People who are uninsured face substantial financial barriers to health care, which can result in delayed diagnoses and poor health outcomes, including premature death.1 In 2010, 42.6 million adults (18.4 percent) were uninsured, up from 37.5 million adults (16.7 percent) in 2007 (2007 data not shown in graph images or in data tables on this site). The recent rise in the uninsured population has been attributed to job loss and the economic recession.1 The percentage of people who are uninsured varies considerably across a number of factors, including age, sex, marital status, race and ethnicity, income, and education.

Among adults in 2010, those aged 18–24 years were most likely to lack health insurance (27.2 percent). However, those aged 18–24 years were the only group to experience a significant decline in uninsurance between 2009 and 2010,2 which is likely attributable to the Affordable Care Act provision allowing children to stay on their parents' insurance plan until age 26.1 Men aged 18–64 years were more likely than women of the same age to be uninsured. The lowest rate of uninsurance was among adults aged 65 and older, most of whom are eligible for Medicare coverage.

In 2010, 67.8 percent of women aged 18–64 years had private health insurance, 17.1 percent had public insurance, and 19.6 percent were uninsured. This distribution varied by marital status: women who were married and whose spouse was present were most likely to have private insurance coverage (77.8 percent) and least likely to be uninsured (14.2 percent). Conversely, women who were married, but whose spouse was absent or reported being separated were least likely to have private health insurance (48.7 and 47.2 percent, respectively) and most likely to be uninsured (32.2 and 30.3 percent, respectively). Women who were separated from their spouses or widowed were most likely to have public health insurance coverage (26.9 and 25.9 percent, respectively). [Respondents could report more than one type of coverage.]
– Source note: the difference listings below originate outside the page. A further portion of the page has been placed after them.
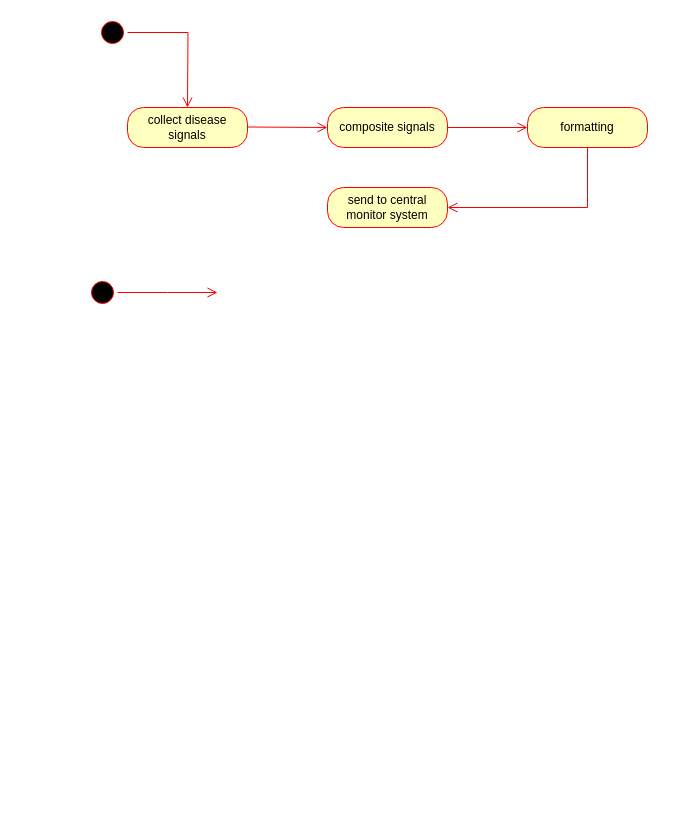
The draw.io diagram State Diagram.drawio in MinkunZhao/SE_lab1, before the edit. Source tidied: cells renumbered, new cells numbered last; positions are measured from the earlier drawing's top-left corner, leaving out a move shared by most shapes. Both pictures are drawn from the tidied source at 100%, with x=0, y=0 at pixel (87, 17).
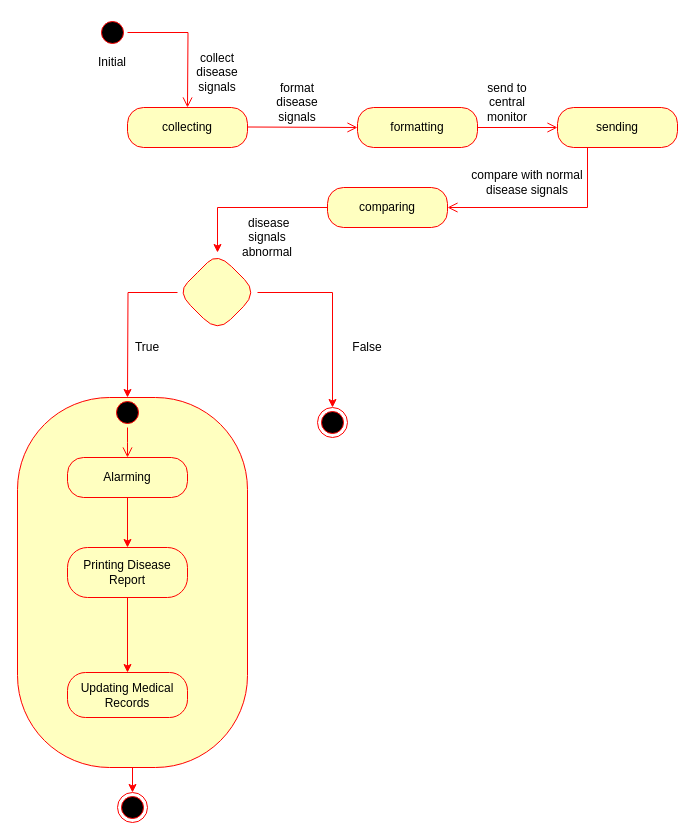
Above is the later version.

Change to the diagram source:
```diff
@@
-    <mxCell id="4" value="collect disease signals" style="rounded=1;whiteSpace=wrap;html=1;arcSize=40;fontColor=#000000;fillColor=#ffffc0;strokeColor=#ff0000;" parent="1" vertex="1">
+    <mxCell id="4" value="collecting" style="rounded=1;whiteSpace=wrap;html=1;arcSize=40;fontColor=#000000;fillColor=#ffffc0;strokeColor=#ff0000;" parent="1" vertex="1">
       <mxGeometry x="40" y="90" width="120" height="40" as="geometry" />
     </mxCell>
-    <mxCell id="5" value="composite signals" style="rounded=1;whiteSpace=wrap;html=1;arcSize=40;fontColor=#000000;fillColor=#ffffc0;strokeColor=#ff0000;" parent="1" vertex="1">
-      <mxGeometry x="240" y="90" width="120" height="40" as="geometry" />
+    <mxCell id="5" value="formatting" style="rounded=1;whiteSpace=wrap;html=1;arcSize=40;fontColor=#000000;fillColor=#ffffc0;strokeColor=#ff0000;" parent="1" vertex="1">
+      <mxGeometry x="270" y="90" width="120" height="40" as="geometry" />
     </mxCell>
+    <mxCell id="13" style="edgeStyle=orthogonalEdgeStyle;rounded=0;jettySize=auto;html=1;fillColor=#e51400;strokeColor=#FF0000;" parent="1" edge="1" source="6" target="21">
+      <mxGeometry relative="1" as="geometry" />
+    </mxCell>
-    <mxCell id="6" value="send to central monitor system" style="rounded=1;whiteSpace=wrap;html=1;arcSize=40;fontColor=#000000;fillColor=#ffffc0;strokeColor=#ff0000;" parent="1" vertex="1">
+    <mxCell id="6" value="comparing" style="rounded=1;whiteSpace=wrap;html=1;arcSize=40;fontColor=#000000;fillColor=#ffffc0;strokeColor=#ff0000;" parent="1" vertex="1">
       <mxGeometry x="240" y="170" width="120" height="40" as="geometry" />
     </mxCell>
@@
-    <mxCell id="8" value="formatting" style="rounded=1;whiteSpace=wrap;html=1;arcSize=40;fontColor=#000000;fillColor=#ffffc0;strokeColor=#ff0000;" parent="1" vertex="1">
-      <mxGeometry x="440" y="90" width="120" height="40" as="geometry" />
+    <mxCell id="8" value="sending" style="rounded=1;whiteSpace=wrap;html=1;arcSize=40;fontColor=#000000;fillColor=#ffffc0;strokeColor=#ff0000;" parent="1" vertex="1">
+      <mxGeometry x="470" y="90" width="120" height="40" as="geometry" />
     </mxCell>
@@
-    <mxCell id="11" style="ellipse;html=1;shape=startState;fillColor=#000000;strokeColor=#ff0000;" parent="1" vertex="1">
-      <mxGeometry y="260" width="30" height="30" as="geometry" />
-    </mxCell>
-    <mxCell id="12" style="edgeStyle=orthogonalEdgeStyle;html=1;verticalAlign=bottom;endArrow=open;endSize=8;strokeColor=#ff0000;rounded=0;" parent="1" edge="1" source="11">
-      <mxGeometry relative="1" as="geometry">
-        <mxPoint x="130" y="275" as="targetPoint" />
-      </mxGeometry>
-    </mxCell>
+    <mxCell id="14" value="Initial" style="text;html=1;strokeColor=none;fillColor=none;align=center;verticalAlign=middle;whiteSpace=wrap;rounded=0;" parent="1" vertex="1">
+      <mxGeometry x="-5" y="30" width="60" height="30" as="geometry" />
+    </mxCell>
+    <mxCell id="15" value="collect disease signals" style="text;html=1;strokeColor=none;fillColor=none;align=center;verticalAlign=middle;whiteSpace=wrap;rounded=0;" parent="1" vertex="1">
+      <mxGeometry x="100" y="40" width="60" height="30" as="geometry" />
+    </mxCell>
+    <mxCell id="16" value="format disease signals" style="text;html=1;strokeColor=none;fillColor=none;align=center;verticalAlign=middle;whiteSpace=wrap;rounded=0;" parent="1" vertex="1">
+      <mxGeometry x="180" y="70" width="60" height="30" as="geometry" />
+    </mxCell>
+    <mxCell id="17" value="send to central monitor" style="text;html=1;strokeColor=none;fillColor=none;align=center;verticalAlign=middle;whiteSpace=wrap;rounded=0;" parent="1" vertex="1">
+      <mxGeometry x="390" y="70" width="60" height="30" as="geometry" />
+    </mxCell>
+    <mxCell id="18" value="compare with normal disease signals" style="text;html=1;strokeColor=none;fillColor=none;align=center;verticalAlign=middle;whiteSpace=wrap;rounded=0;" parent="1" vertex="1">
+      <mxGeometry x="380" y="150" width="120" height="30" as="geometry" />
+    </mxCell>
+    <mxCell id="19" style="edgeStyle=orthogonalEdgeStyle;rounded=0;jettySize=auto;html=1;strokeColor=#FF0000;entryX=0.5;entryY=0;entryDx=0;entryDy=0;" parent="1" edge="1" source="21" target="25">
+      <mxGeometry relative="1" as="geometry" />
+    </mxCell>
+    <mxCell id="20" style="edgeStyle=orthogonalEdgeStyle;rounded=0;jettySize=auto;html=1;strokeColor=#FF0000;" parent="1" edge="1" source="21">
+      <mxGeometry relative="1" as="geometry">
+        <mxPoint x="40" y="380" as="targetPoint" />
+      </mxGeometry>
+    </mxCell>
+    <mxCell id="21" style="rhombus;whiteSpace=wrap;html=1;fillColor=#ffffc0;strokeColor=#ff0000;fontColor=#000000;rounded=1;arcSize=40;" parent="1" vertex="1">
+      <mxGeometry x="90" y="235" width="80" height="80" as="geometry" />
+    </mxCell>
+    <mxCell id="22" value="&amp;nbsp;disease signals abnormal" style="text;html=1;strokeColor=none;fillColor=none;align=center;verticalAlign=middle;whiteSpace=wrap;rounded=0;" parent="1" vertex="1">
+      <mxGeometry x="150" y="205" width="60" height="30" as="geometry" />
+    </mxCell>
+    <mxCell id="23" value="True" style="text;html=1;strokeColor=none;fillColor=none;align=center;verticalAlign=middle;whiteSpace=wrap;rounded=0;" parent="1" vertex="1">
+      <mxGeometry x="30" y="315" width="60" height="30" as="geometry" />
+    </mxCell>
+    <mxCell id="24" value="False" style="text;html=1;strokeColor=none;fillColor=none;align=center;verticalAlign=middle;whiteSpace=wrap;rounded=0;" parent="1" vertex="1">
+      <mxGeometry x="250" y="315" width="60" height="30" as="geometry" />
+    </mxCell>
+    <mxCell id="25" style="ellipse;html=1;shape=endState;fillColor=#000000;strokeColor=#ff0000;" parent="1" vertex="1">
+      <mxGeometry x="230" y="390" width="30" height="30" as="geometry" />
+    </mxCell>
+    <mxCell id="26" style="whiteSpace=wrap;html=1;fillColor=#ffffc0;strokeColor=#ff0000;fontColor=#000000;rounded=1;arcSize=40;" parent="1" vertex="1">
+      <mxGeometry x="-70" y="380" width="230" height="370" as="geometry" />
+    </mxCell>
+    <mxCell id="27" style="ellipse;html=1;shape=startState;fillColor=#000000;strokeColor=#ff0000;" parent="1" vertex="1">
+      <mxGeometry x="25" y="380" width="30" height="30" as="geometry" />
+    </mxCell>
+    <mxCell id="28" style="edgeStyle=orthogonalEdgeStyle;html=1;verticalAlign=bottom;endArrow=open;endSize=8;strokeColor=#ff0000;rounded=0;" parent="1" edge="1" source="27">
+      <mxGeometry relative="1" as="geometry">
+        <mxPoint x="40" y="440" as="targetPoint" />
+      </mxGeometry>
+    </mxCell>
+    <mxCell id="29" style="edgeStyle=orthogonalEdgeStyle;rounded=0;jettySize=auto;html=1;strokeColor=#FF0000;" parent="1" edge="1" source="30" target="32">
+      <mxGeometry relative="1" as="geometry" />
+    </mxCell>
+    <mxCell id="30" value="Alarming" style="rounded=1;whiteSpace=wrap;html=1;arcSize=40;fontColor=#000000;fillColor=#ffffc0;strokeColor=#ff0000;" parent="1" vertex="1">
+      <mxGeometry x="-20" y="440" width="120" height="40" as="geometry" />
+    </mxCell>
+    <mxCell id="31" style="edgeStyle=orthogonalEdgeStyle;rounded=0;jettySize=auto;html=1;strokeColor=#FF0000;" parent="1" edge="1" source="32" target="33">
+      <mxGeometry relative="1" as="geometry" />
+    </mxCell>
+    <mxCell id="32" value="Printing Disease Report" style="rounded=1;whiteSpace=wrap;html=1;fillColor=#ffffc0;strokeColor=#ff0000;fontColor=#000000;arcSize=40;" parent="1" vertex="1">
+      <mxGeometry x="-20" y="530" width="120" height="50" as="geometry" />
+    </mxCell>
+    <mxCell id="33" value="Updating Medical Records" style="whiteSpace=wrap;html=1;fillColor=#ffffc0;strokeColor=#ff0000;fontColor=#000000;rounded=1;arcSize=40;" parent="1" vertex="1">
+      <mxGeometry x="-20" y="655" width="120" height="45" as="geometry" />
+    </mxCell>
+    <mxCell id="34" style="endArrow=classic;html=1;rounded=0;strokeColor=#FF0000;exitX=0.5;exitY=1;exitDx=0;exitDy=0;" parent="1" edge="1" source="26" target="35">
+      <mxGeometry relative="1" as="geometry" />
+    </mxCell>
+    <mxCell id="35" style="ellipse;html=1;shape=endState;fillColor=#000000;strokeColor=#ff0000;" parent="1" vertex="1">
+      <mxGeometry x="30" y="775" width="30" height="30" as="geometry" />
+    </mxCell>
```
1 Kaiser Family Foundation. The Uninsured: A Primer. Washington, DC: Kaiser Family Foundation; October 10, 2011. Accessed 06/15/12.
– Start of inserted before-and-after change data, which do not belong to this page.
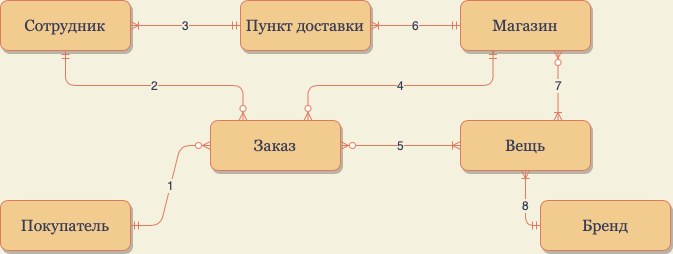
Before: images/ConceptualModel.png, a diagram exported from draw.io (werticell/DatabaseProject). Source tidied: cells renumbered, new cells last; positions are measured from the earlier drawing's top-left corner, leaving out a move shared by most shapes.
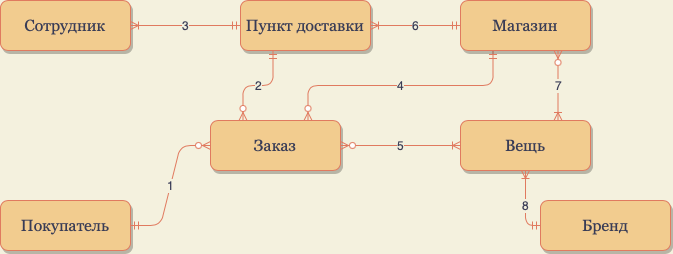
After the change.

Change to the diagram source:
```diff
@@ -35,7 +35,7 @@
     <mxCell id="12" value="3" style="edgeStyle=orthogonalEdgeStyle;fontSize=12;html=1;endArrow=ERoneToMany;startArrow=ERmandOne;strokeColor=#E07A5F;entryX=1;entryY=0.5;entryDx=0;entryDy=0;exitX=0;exitY=0.5;exitDx=0;exitDy=0;labelBackgroundColor=#F4F1DE;fontColor=#393C56;" parent="1" edge="1" source="5" target="11">
       <mxGeometry relative="1" as="geometry" />
     </mxCell>
-    <mxCell id="13" value="2" style="fontSize=12;html=1;endArrow=ERzeroToMany;startArrow=ERmandOne;rounded=1;entryX=0.25;entryY=0;entryDx=0;entryDy=0;exitX=0.5;exitY=1;exitDx=0;exitDy=0;edgeStyle=orthogonalEdgeStyle;labelBackgroundColor=#F4F1DE;strokeColor=#E07A5F;fontColor=#393C56;" parent="1" edge="1" source="11" target="2">
+    <mxCell id="13" value="2" style="fontSize=12;html=1;endArrow=ERzeroToMany;startArrow=ERmandOne;rounded=1;entryX=0.25;entryY=0;entryDx=0;entryDy=0;exitX=0.25;exitY=1;exitDx=0;exitDy=0;edgeStyle=orthogonalEdgeStyle;labelBackgroundColor=#F4F1DE;strokeColor=#E07A5F;fontColor=#393C56;" parent="1" edge="1" source="5" target="2">
       <mxGeometry relative="1" as="geometry" />
     </mxCell>
     <mxCell id="14" style="edgeStyle=orthogonalEdgeStyle;rounded=1;orthogonalLoop=1;jettySize=auto;html=1;exitX=0.5;exitY=1;exitDx=0;exitDy=0;strokeColor=#E07A5F;labelBackgroundColor=#F4F1DE;fontColor=#393C56;" parent="1" edge="1" source="9" target="9">
```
2 DeNavas-Walt, Carmen, Bernadette D. Proctor, and Jessica C. Smith, U.S. Census Bureau, Current Population Reports, P60-239, Income, Poverty, and Health Insurance Coverage in the United States: 2010, U.S. Government Printing Office, Washington, DC, 2011.
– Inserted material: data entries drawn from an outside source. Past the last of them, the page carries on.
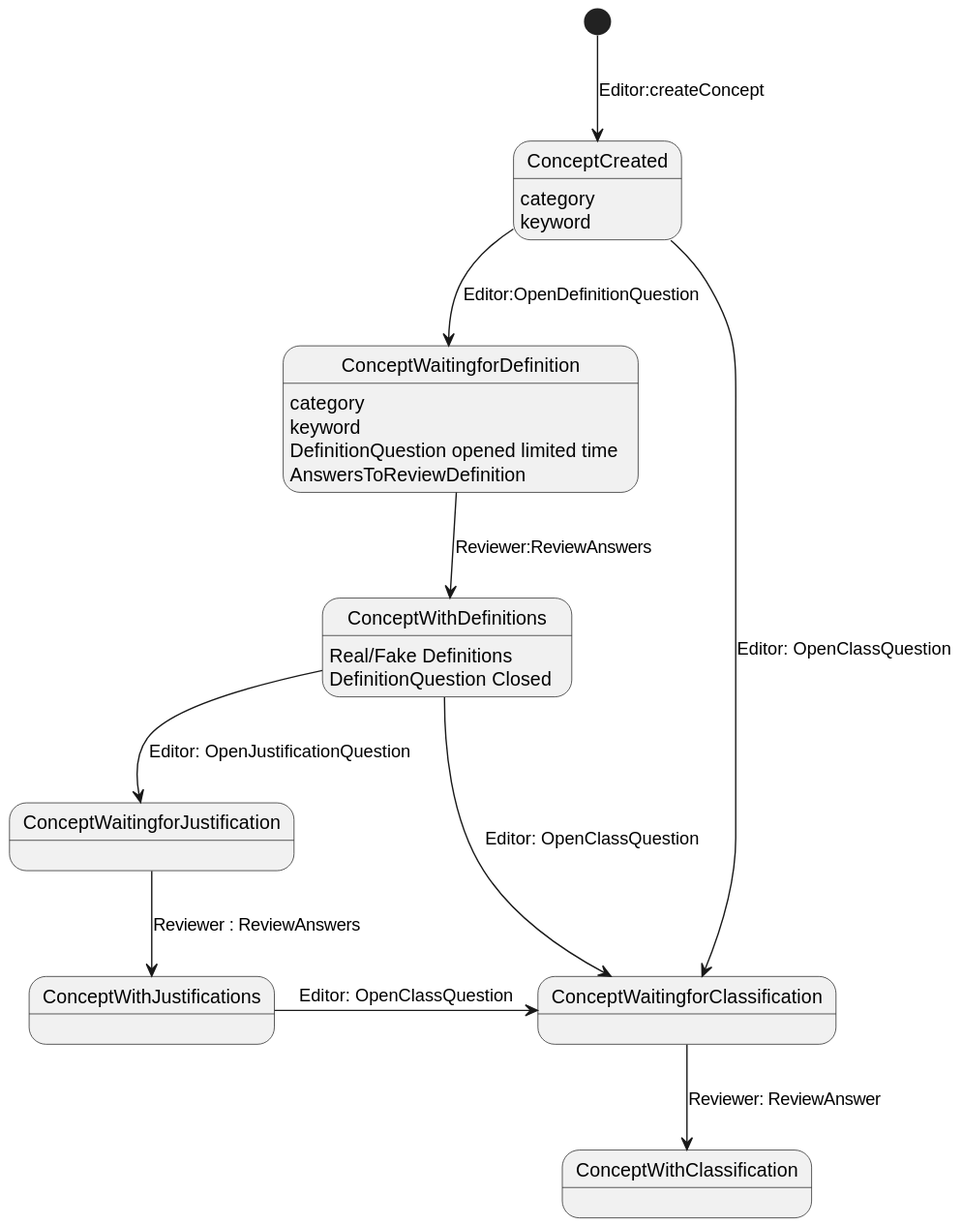
Before: out/doc/conceptStates/ConceptStates.svg, a diagram exported from PlantUML (Joselon/ProyectoOpoTest).
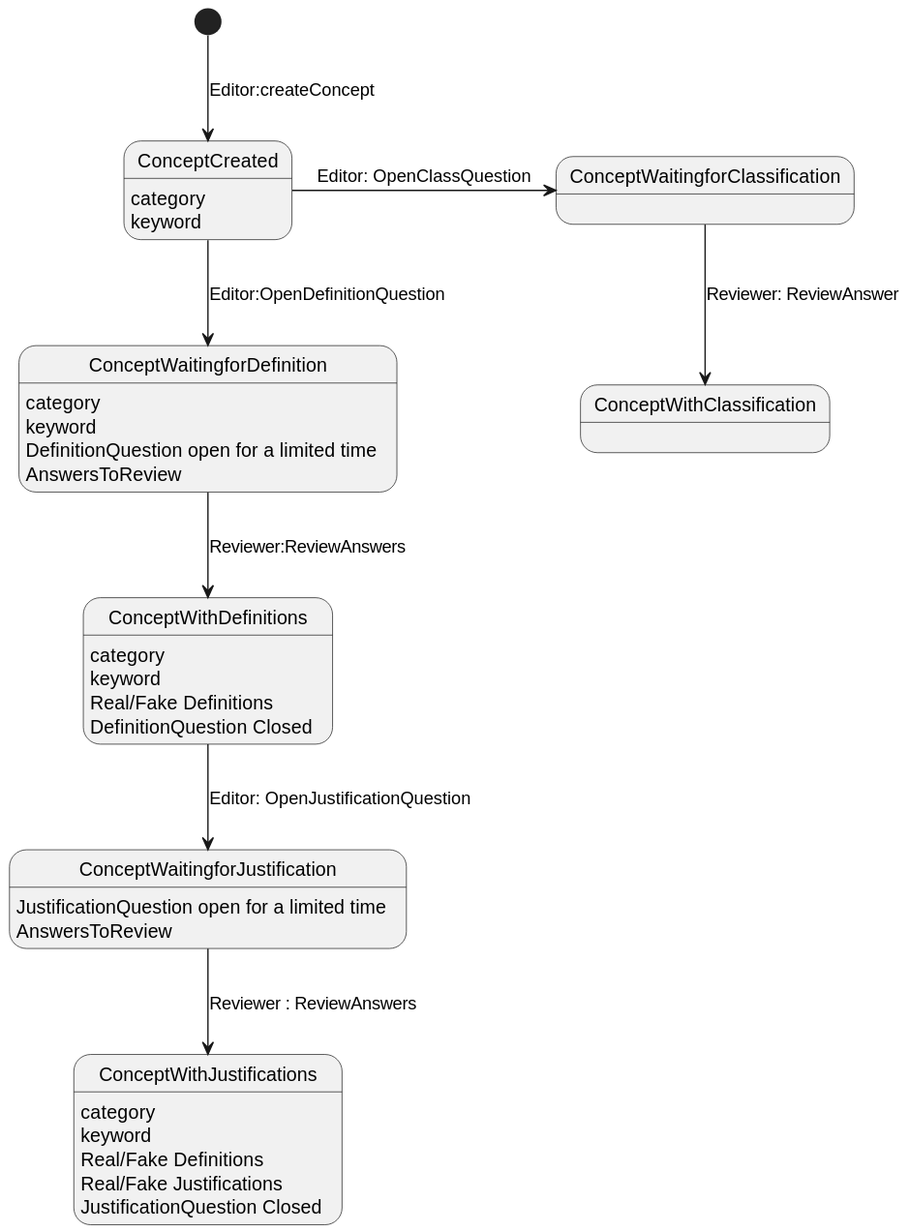
Above is the later version.

What changed in the source:
```diff
@@ -11,11 +11,21 @@
 ConceptCreated: keyword
 ConceptWaitingforDefinition:category
 ConceptWaitingforDefinition:keyword
-ConceptWaitingforDefinition: DefinitionQuestion opened limited time
-ConceptWaitingforDefinition: AnswersToReviewDefinition
-
+ConceptWaitingforDefinition: DefinitionQuestion open for a limited time
+ConceptWaitingforDefinition: AnswersToReview
+ConceptWithDefinitions: category
+ConceptWithDefinitions: keyword
 ConceptWithDefinitions: Real/Fake Definitions
 ConceptWithDefinitions: DefinitionQuestion Closed
+ConceptWaitingforJustification:  JustificationQuestion open for a limited time
+ConceptWaitingforJustification: AnswersToReview
+
+ConceptWithJustifications: category
+ConceptWithJustifications: keyword
+ConceptWithJustifications: Real/Fake Definitions
+ConceptWithJustifications: Real/Fake Justifications
+ConceptWithJustifications: JustificationQuestion Closed
+
 
 [*] --> ConceptCreated : Editor:createConcept
 ConceptCreated --> ConceptWaitingforDefinition : Editor:OpenDefinitionQuestion
@@ -24,6 +34,4 @@
 ConceptWaitingforJustification -->ConceptWithJustifications : Reviewer : ReviewAnswers
 ConceptCreated -> ConceptWaitingforClassification : Editor: OpenClassQuestion
 ConceptWaitingforClassification --> ConceptWithClassification : Reviewer: ReviewAnswer
-ConceptWithDefinitions -> ConceptWaitingforClassification : Editor: OpenClassQuestion
-ConceptWithJustifications -> ConceptWaitingforClassification : Editor: OpenClassQuestion
 @enduml
```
Adults Aged 18 and Older Without Health Insurance, by Age and Sex, 2010
Age Group Percent of Adults
Total Female Male
Source: National Committee for Quality Assurance. The State of Health Care Quality 2011. Washington, DC: NCQA, 2011. Accessed on 10/12/12.
18-24 Years 18.4 16.3 20.6
25-44 Years 27.2 25.4 29.0
45-64 Years 16.3 15.6 17.1
65 Years and Older 2.0 1.8 2.3
Health Insurance Coverage of Women Aged 18-64, by Marital Status and Type of Coverage,* 2010
Marital Status Percent of Women
Private Public** Uninsured
*Percentages may add to more than 100 because it was possible to report more than one type of coverage.
**Includes Medicaid, Medicare, military health care, and state health plans. Source: National Committee for Quality Assurance. The State of Health Care Quality 2011. Washington, DC: NCQA, 2011. Accessed on 10/12/12.
Total 67.8 17.1 19.6
Married, Spouse Present 77.8 13.4 14.2
Married, Spouse absent 48.7 23.3 32.2
Widowed 53.0 25.9 25.3
Divorced 59 20 24.2
Separated 47.2 26.9 30.3
Never Married 57.7 20.3 25.3